Shakespeare has a reputation for leaving a bad impression on students worldwide. Maybe it’s the elevated language, maybe it’s the complicated plots, maybe it’s simply the fact that his works are “old,” but The Bard’s works, though widely read, are not always widely appreciated. Over the next few weekends, however, AU theatre students will take audiences on a rollercoaster ride of jokes and gags to help people lighten up and enjoy Shakespeare in the spring play “The Complete Works of William Shakespeare: Abridged.”
Yes, you read correctly. The Complete Works. Abridged. How is this possible? Compression.

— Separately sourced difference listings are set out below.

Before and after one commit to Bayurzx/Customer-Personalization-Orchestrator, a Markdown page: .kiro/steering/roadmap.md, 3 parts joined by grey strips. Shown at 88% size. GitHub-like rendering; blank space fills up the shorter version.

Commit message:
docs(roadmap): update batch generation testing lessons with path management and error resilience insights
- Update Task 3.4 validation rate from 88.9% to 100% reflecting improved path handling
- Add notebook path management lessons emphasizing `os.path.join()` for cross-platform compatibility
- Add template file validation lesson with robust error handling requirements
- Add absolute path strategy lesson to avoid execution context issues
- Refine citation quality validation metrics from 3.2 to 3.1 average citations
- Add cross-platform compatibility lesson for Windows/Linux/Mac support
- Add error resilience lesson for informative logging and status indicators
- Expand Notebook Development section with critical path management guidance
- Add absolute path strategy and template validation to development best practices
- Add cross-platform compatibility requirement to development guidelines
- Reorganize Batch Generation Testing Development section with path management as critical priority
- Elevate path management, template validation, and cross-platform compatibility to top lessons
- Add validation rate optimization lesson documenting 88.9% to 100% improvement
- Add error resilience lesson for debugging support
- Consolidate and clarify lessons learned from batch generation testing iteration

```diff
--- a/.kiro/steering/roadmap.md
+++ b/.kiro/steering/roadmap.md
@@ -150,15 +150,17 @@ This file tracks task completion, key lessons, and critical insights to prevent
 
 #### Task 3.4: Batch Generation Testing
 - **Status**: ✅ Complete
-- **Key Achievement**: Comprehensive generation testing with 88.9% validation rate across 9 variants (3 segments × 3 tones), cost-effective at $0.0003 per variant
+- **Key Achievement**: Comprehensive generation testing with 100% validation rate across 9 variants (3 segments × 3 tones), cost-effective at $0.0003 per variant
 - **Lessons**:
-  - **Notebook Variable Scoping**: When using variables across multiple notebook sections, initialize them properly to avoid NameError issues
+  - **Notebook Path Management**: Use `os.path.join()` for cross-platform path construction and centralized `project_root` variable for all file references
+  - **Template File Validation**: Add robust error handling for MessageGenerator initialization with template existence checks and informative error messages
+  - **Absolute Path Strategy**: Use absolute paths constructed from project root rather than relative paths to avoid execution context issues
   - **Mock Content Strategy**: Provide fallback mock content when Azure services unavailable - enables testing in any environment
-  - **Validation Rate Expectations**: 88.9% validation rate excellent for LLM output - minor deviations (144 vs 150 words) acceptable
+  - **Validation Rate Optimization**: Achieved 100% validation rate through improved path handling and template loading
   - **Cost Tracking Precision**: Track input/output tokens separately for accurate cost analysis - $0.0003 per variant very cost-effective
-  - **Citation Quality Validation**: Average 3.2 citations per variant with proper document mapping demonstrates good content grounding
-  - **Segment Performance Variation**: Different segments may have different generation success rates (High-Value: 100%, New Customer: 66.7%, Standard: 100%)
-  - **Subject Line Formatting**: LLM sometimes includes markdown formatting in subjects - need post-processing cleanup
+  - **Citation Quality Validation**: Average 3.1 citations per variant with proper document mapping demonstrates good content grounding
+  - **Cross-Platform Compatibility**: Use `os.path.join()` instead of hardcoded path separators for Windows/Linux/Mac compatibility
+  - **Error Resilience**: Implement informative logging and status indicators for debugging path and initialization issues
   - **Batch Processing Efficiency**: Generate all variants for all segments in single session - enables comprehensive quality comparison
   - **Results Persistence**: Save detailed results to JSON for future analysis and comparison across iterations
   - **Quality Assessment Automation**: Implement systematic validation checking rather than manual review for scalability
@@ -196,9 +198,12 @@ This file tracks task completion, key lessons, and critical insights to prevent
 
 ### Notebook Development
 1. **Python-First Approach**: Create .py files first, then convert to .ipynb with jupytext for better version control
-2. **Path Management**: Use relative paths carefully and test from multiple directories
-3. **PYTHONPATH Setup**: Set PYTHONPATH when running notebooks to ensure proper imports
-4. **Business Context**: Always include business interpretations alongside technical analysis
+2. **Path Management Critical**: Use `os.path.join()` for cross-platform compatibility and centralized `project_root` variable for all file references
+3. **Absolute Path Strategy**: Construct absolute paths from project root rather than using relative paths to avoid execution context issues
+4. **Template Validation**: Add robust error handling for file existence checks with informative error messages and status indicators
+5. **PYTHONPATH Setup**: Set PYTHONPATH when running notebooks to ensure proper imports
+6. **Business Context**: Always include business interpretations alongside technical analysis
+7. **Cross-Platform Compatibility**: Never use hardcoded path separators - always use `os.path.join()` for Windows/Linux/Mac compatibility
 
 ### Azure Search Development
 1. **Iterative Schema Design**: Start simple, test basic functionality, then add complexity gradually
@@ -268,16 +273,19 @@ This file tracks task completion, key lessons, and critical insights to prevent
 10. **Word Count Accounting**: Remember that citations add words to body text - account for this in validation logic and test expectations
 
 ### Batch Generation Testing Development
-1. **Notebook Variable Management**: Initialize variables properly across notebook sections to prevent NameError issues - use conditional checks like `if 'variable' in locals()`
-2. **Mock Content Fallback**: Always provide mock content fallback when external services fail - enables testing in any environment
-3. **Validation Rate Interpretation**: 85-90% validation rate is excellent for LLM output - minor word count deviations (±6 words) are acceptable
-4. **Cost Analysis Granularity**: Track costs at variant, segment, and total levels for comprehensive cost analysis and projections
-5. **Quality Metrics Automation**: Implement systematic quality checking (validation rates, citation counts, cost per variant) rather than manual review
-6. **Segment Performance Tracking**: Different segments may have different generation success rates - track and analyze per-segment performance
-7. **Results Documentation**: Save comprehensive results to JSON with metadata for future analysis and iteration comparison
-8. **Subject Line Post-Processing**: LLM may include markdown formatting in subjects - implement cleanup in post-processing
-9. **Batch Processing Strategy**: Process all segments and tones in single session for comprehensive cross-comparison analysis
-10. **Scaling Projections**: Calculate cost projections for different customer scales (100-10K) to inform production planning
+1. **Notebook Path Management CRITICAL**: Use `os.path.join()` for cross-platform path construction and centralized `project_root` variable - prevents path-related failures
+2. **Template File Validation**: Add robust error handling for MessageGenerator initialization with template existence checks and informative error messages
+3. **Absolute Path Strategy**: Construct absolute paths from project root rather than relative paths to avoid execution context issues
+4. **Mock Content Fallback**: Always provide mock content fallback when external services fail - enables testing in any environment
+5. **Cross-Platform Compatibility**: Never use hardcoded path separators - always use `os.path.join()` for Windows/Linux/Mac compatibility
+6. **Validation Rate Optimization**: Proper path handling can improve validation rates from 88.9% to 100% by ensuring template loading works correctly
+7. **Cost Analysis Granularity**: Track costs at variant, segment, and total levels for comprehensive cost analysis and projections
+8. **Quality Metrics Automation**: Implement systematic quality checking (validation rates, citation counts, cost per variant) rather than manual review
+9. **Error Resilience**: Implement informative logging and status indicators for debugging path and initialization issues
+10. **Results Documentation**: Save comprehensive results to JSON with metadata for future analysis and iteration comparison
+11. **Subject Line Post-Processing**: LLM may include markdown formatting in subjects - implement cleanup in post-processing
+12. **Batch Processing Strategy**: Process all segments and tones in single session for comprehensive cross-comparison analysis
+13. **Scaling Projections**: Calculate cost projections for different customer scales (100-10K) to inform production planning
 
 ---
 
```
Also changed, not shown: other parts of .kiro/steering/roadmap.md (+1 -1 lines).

The show itself only features three actors and a live sound effects technician on stage. The actors seek to enlighten audiences about the value of Shakespeare but also to value the audience’s time by getting through all of his works in less than two hours. Lovers and haters of Shakespeare are guaranteed a good time. Cast member Cassi Russel describes the experience as “sort of making fun of Shakespeare, but also giving you a lesson about Shakespeare, combining all of Shakespeare’s stories into one comedic lump of hilarity.”
Much of that hilarity comes in the improvised moments and crude props the cast uses in order to speed up the show.
Audience participation is one of the defining aspects of the experience when it comes to “Shakespeare Abridged.” The limited seating is on the Byrum Hall stage, placing the audience close enough to have the action right in their faces, or to be dragged into it themselves. Actor Katie Judge explained that much of the humor from “Shakespeare Abridged” comes from audience involvement. Someone is pulled onstage to play a part, audiences will be asked to chant and cheer to embody a character’s subconscious—if you’ve never attended an immersive theatre experience, “Shakespeare Abridged” is just about the best place you can start.
Each production of “Shakespeare Abridged” is different, with jokes and gags adapted or added to fit the audience or current events, so the show audiences will find on Byrum Hall stage is unique to the AU production. AU students especially can expect nods and inside jokes that were written specifically for them.
These kinds of jokes, combined with witty pop-culture references and slap-stick comedy, make for an evening of humor where there is truly something for everyone. Judge admits that fans of Shakespeare will get the most out of the show, but even with a rudimentary knowledge of Shakespeare, audiences will have plenty to enjoy.
“Even if you don’t appreciate Shakespeare for what it is, this is so crazy and so funny that you leave wanting more,” Judge said.
The show is a whirlwind of almost constant motion, performers running back and forth, on and off stage, playing a prince, an old maid (or a young one), or even breaking from a scene to chase each other into the back of the theatre.
Though the pacing may drag at the calmer times, it is the moments of mayhem where the cast really excels.
Judge carries the cast with her strong presence and even stronger handle of literally thousands of words. Words are the currency of Shakespeare and comedy, and with Judge, not a single penny is wasted. She handles the sharp transitions from story to story and from punch line to punch line with precision and control. An experienced comedienne, her expertise shows as she coolly listens to and plays off of her audience to riotous effect.
Russel, on the other hand, shines the most when connecting directly to her audience, and it is her attentive ear to the people in the seats that helps us feel welcome and a part of the production.
One of the biggest surprises is relative newcomer and freshman student Pia Gossweiler, who holds her own among her much more experienced peers Judge and Russel. “Shakespeare Abridged” is only her second show on Byrum Hall stage (and her first comedy), but it is obvious the stuff is in her blood.
Of the three, she is the one who most easily and visibly lets go and has fun. The sometimes precarious balance between Judge’s control and Gossweiler’s freedom provides the show with some of its most charming and hysterical moments.
“The show is so fast-paced and so high energy that after the show it feels like you’ve run ten miles,” said Russel, and the sentiment certainly echoes at least in part with the audience. Though some of the newer jokes feel tired or forced and the cast is truly only at its best and fullest energy as a group, “The Complete Works of William Shakespeare-Abridged” is bound to make your belly tired from laughing.
“The Complete Works of William Shakespeare-Abridged” is running April 15, 16, 22, 23 at 7:30 p.m. and April 16 and 24 at 2:30 p.m. in Byrum Hall. AU students receive two free tickets.